What if I can’t do enough?
It’s easy to feel like nothing we do can really make a difference. Like our contribution is so small, in time or effort or money, that what’s even the point? Who will even notice?
But as Freddy correctly and succinctly puts it, “Everything counts.”
Action does not mean having to volunteer with a group every week, and it does not mean having to commit a certain percentage of your income every year to a non-profit you want to support. Over the years, Mindi has transitioned how she supports the Forsyth Humane Society to accommodate her busier life. “As you grow and evolve, you help in different ways,” she says, “There are a lot of ways to contribute! From sitting in a chair and petting cats to a simple donation of money or supplies.”
Even with a more specialized charity like the NC CPA Foundation, there are many ways to offer support without needing to commit a substantial amount of time or money. I’ve learned over the past year on the Board that every little bit helps, from helping students be aware of the scholarships to reviewing applications to giving even the smallest contribution.
In fact, action does not even necessarily mean involvement with a recognized charity. At the end of the day, we are all members of a community, and our neighbors need our help too.
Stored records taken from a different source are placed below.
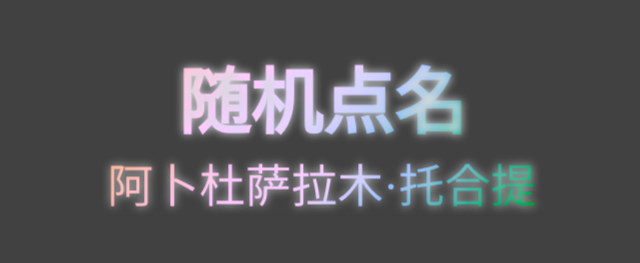
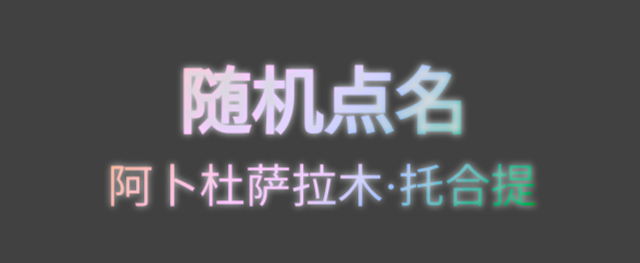
Before and after one commit to nai-ve/names, a plain HTML site: page index.html in a window 1280 px wide. Shown: the part 190-453 px from the top of the page, 318-958 px from the left. Drawn offline with Linux system fonts and the light colour scheme.

Commit message:
Update index.html

```diff
--- a/index.html
+++ b/index.html
@@ -23,7 +23,7 @@
         }
         /* 使用上期视频的文字渐变效果，再加一点点文字阴影 */
         span,h2{
-        	text-shadow: 0 0 10px #dfd8d8;
+        	text-shadow: 0 0 7px #dfd8d8;
             background: linear-gradient(135deg,#14ffe9,#ffeb3b,#ff00e0);
             -webkit-background-clip: text;
             -webkit-text-fill-color: transparent;
```
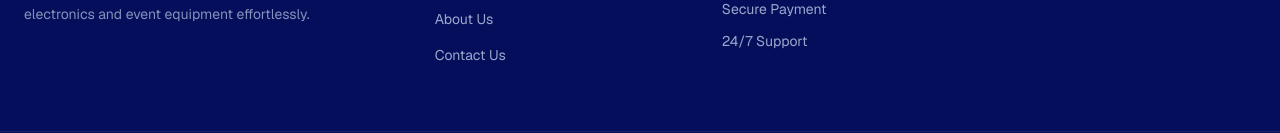
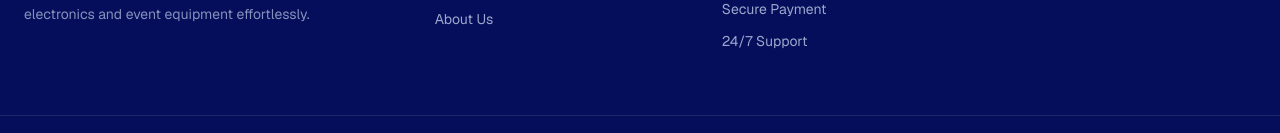
Before and after one commit to NurulAlam0/EqupRent-Client, a Next.js app: page / in a window 1280 px wide. Shown: the part 3451-3584 px from the top of the page. Built offline with nearby package versions, Linux system fonts and the light colour scheme; no server answers.

Commit message:
remove extra line

```diff
--- a/components/layout/footer.tsx
+++ b/components/layout/footer.tsx
@@ -11,7 +11,6 @@ const QUICK_LINKS = [
   { label: "Home", href: "/" },
   { label: "All Equipment", href: "/equipment" },
   { label: "About Us", href: "/about" },
-  { label: "Contact Us", href: "/contact" },
 ];
 
 const SERVICES = [
```
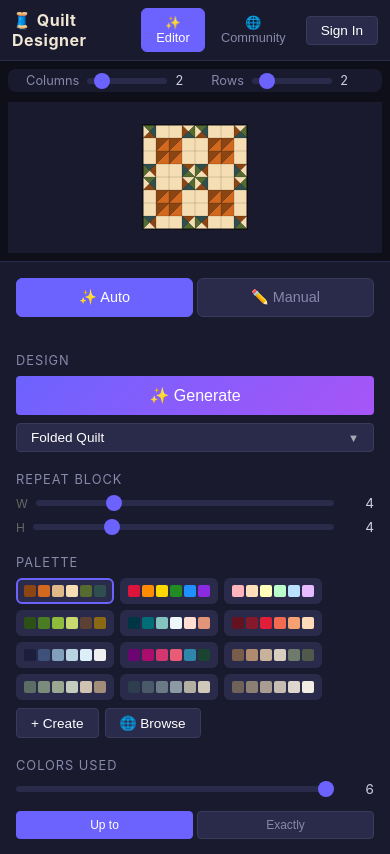
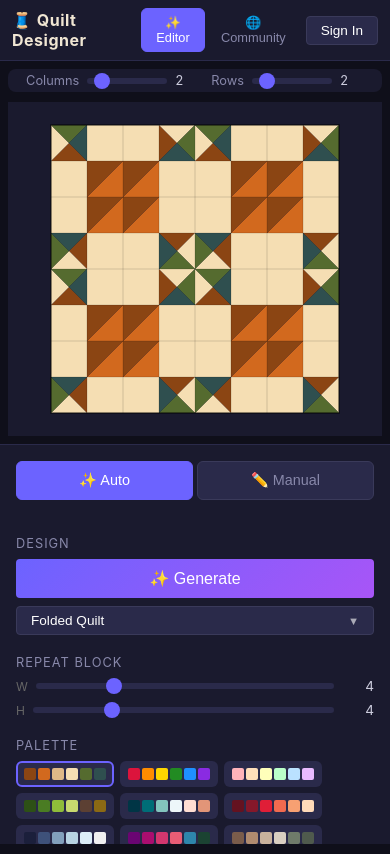
Before and after one commit to brookesdjb/quiltdesigner, a website built with Vite: page index.html in a window 390 px wide. Shown: the top 854 px of the page. Built offline with nearby package versions, Linux system fonts and the light colour scheme; some packages are replaced by stand-ins of ours; files whose address does not match are found by name.

Commit message:
Fix mobile: header+canvas fixed top 50%, settings scroll bottom 50%

```diff
--- a/src/styles/editor.css
+++ b/src/styles/editor.css
@@ -98,25 +98,24 @@
 
 @media (max-width: 820px) {
   body {
-    overflow: auto;
-    height: auto;
+    overflow: hidden;
+    height: 100dvh;
   }
 
   .app-container {
-    height: auto;
-    min-height: 100dvh;
-    overflow: visible;
+    height: 100dvh;
+    overflow: hidden;
   }
 
   .app-views {
     flex: 1;
-    overflow: visible;
+    overflow: hidden;
   }
 
   #editor-view {
     flex-direction: column;
-    height: auto;
-    overflow: visible;
+    height: 100%;
+    overflow: hidden;
   }
 
   .sidebar {
@@ -125,15 +124,14 @@
     border-right: none;
     border-top: 1px solid #2a2a4a;
     padding: 16px;
-    overflow: visible;
-    max-height: none;
-    height: auto;
+    overflow-y: auto;
+    flex: 1;
   }
 
   .canvas-area {
     order: -1;
-    height: 40vh;
-    min-height: 200px;
+    height: 50%;
+    min-height: 0;
     padding: 8px;
     background: #0f0f1a;
     flex-shrink: 0;
@@ -164,6 +162,7 @@
   .app-header {
     padding: 8px 12px;
     gap: 8px;
+    flex-shrink: 0;
   }
 
   .app-header h1 {
```
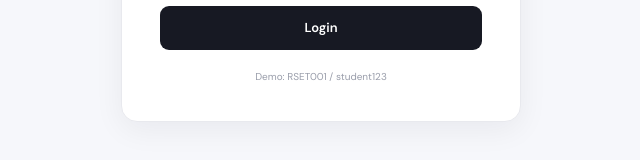
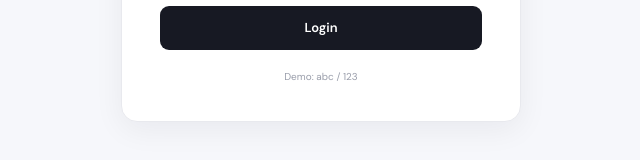
Before and after one commit to sithaara-haveline/react-activity-points-management-system, a React (Vite) app in the folder activity-points-system/: page / in a window 1280 px wide. Shown: the part 488-648 px from the top of the page, without its empty margins (319-959 px from the left). Built offline with nearby package versions, Linux system fonts and the light colour scheme.

Commit message:
Fix login validation

```diff
--- a/activity-points-system/src/pages/Login.jsx
+++ b/activity-points-system/src/pages/Login.jsx
@@ -14,7 +14,9 @@ function Login() {
     e.preventDefault();
     setError("");
 
-    const response = await fetch("/data/students.json");
+    const response = await fetch(
+  `${import.meta.env.BASE_URL}data/students.json`
+);
     const students = await response.json();
 
     const student = students.find(
@@ -83,7 +85,7 @@ function Login() {
         </form>
 
         <small>
-          Demo: RSET001 / student123
+          Demo: abc / 123
         </small>
 
       </div>
```
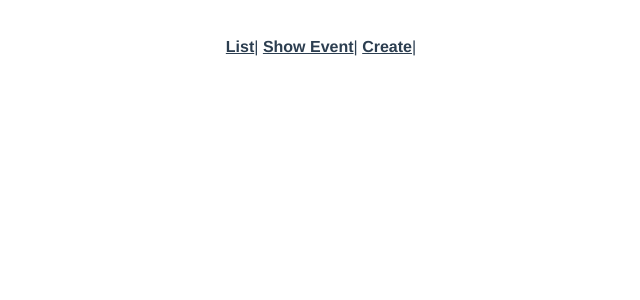
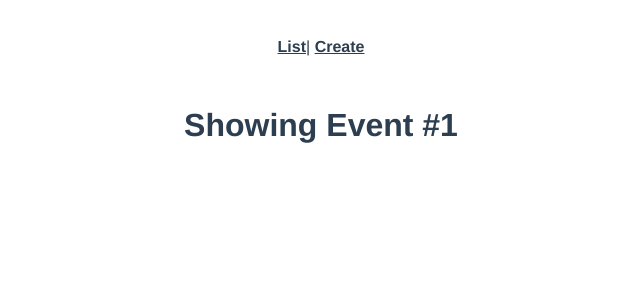
Before and after one commit to cdterry87/VueMasteryCourses, a Vue app in the folder 2-real-world-vue/: page /event/1 in a window 1280 px wide. Shown: the top 300 px of the page, without its empty margins (319-959 px from the left). Built offline with nearby package versions, Linux system fonts and the light colour scheme.

Commit message:
Completed lesson 5 - dynamic routing and history mode

```diff
--- a/2-real-world-vue/src/App.vue
+++ b/2-real-world-vue/src/App.vue
@@ -2,8 +2,7 @@
   <div id="app">
     <div id="nav">
       <router-link :to="{ name: 'event-list' }">List</router-link>|
-      <router-link :to="{ name: 'event-show' }">Show Event</router-link>|
-      <router-link :to="{ name: 'event-create' }">Create</router-link>|
+      <router-link :to="{ name: 'event-create' }">Create</router-link>
     </div>
     <router-view/>
   </div>
--- a/2-real-world-vue/src/router.js
+++ b/2-real-world-vue/src/router.js
@@ -16,9 +16,10 @@
             component: EventList
         },
         {
-            path: "/event",
+            path: "/event/:id",
             name: "event-show",
-            component: EventShow
+            component: EventShow,
+            props: true
         },
         {
             path: "/event/create",
--- a/2-real-world-vue/src/views/EventList.vue
+++ b/2-real-world-vue/src/views/EventList.vue
@@ -1,10 +1,13 @@
 <template>
-    <h1>Events Listing</h1>
+    <div>
+        <h1>Events Listing</h1>
+        <router-link :to="{ name: 'event-show', params: { id: 1 }}">Show Event</router-link>
+    </div>
 </template>
 
 <script>
 export default {
-
+    name: 'EventList'
 }
 </script>
 
--- a/2-real-world-vue/src/views/EventShow.vue
+++ b/2-real-world-vue/src/views/EventShow.vue
@@ -1,10 +1,11 @@
 <template>
-    <h1>Showing Event</h1>
+    <h1>Showing Event #{{ id }}</h1>
 </template>
 
 <script>
 export default {
-
+    name: 'EventShow',
+    props: ['id']
 }
 </script>
 
```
Doing something can be as simple as noticing when those around us could use our assistance.
If you’re anything like me, once you have found a cause you are passionate about and a way to take action, you want to really make an impact. To be a tidal wave, not a ripple. But that’s a self-defeating way for us to measure the worth of our contributions. When I interviewed John for this article, he casually re-aligned my mindset with a simple, thoughtful comment: “For me, I don’t need to know I made a big impact and touched a lot of lives. I want to be remembered for always doing what I could with what I had.”
I will never be able to fight a forest fire, and barring an incredible win of the Powerball jackpot, I’m not likely to fund the building of a hospital or library. But I can help students get through college, or donate to disaster relief, or just keep myself open and aware of the people around me and the ways they may need a helping hand.
Someone should do something about that. Maybe that someone is me. Maybe that someone is you.
If you are interested in any of the organizations mentioned in this article, please see the below links to learn more or donate:
NC CPA Foundation: https://www.ncacpa.org/about-the-nc-cpa-foundation-inc/
Forsyth Humane Society: https://forsythhumane.org/
Peg’s PJs: http://pegspjs.com/
Sustainable Alamance: http://www.sustainablealamance.org/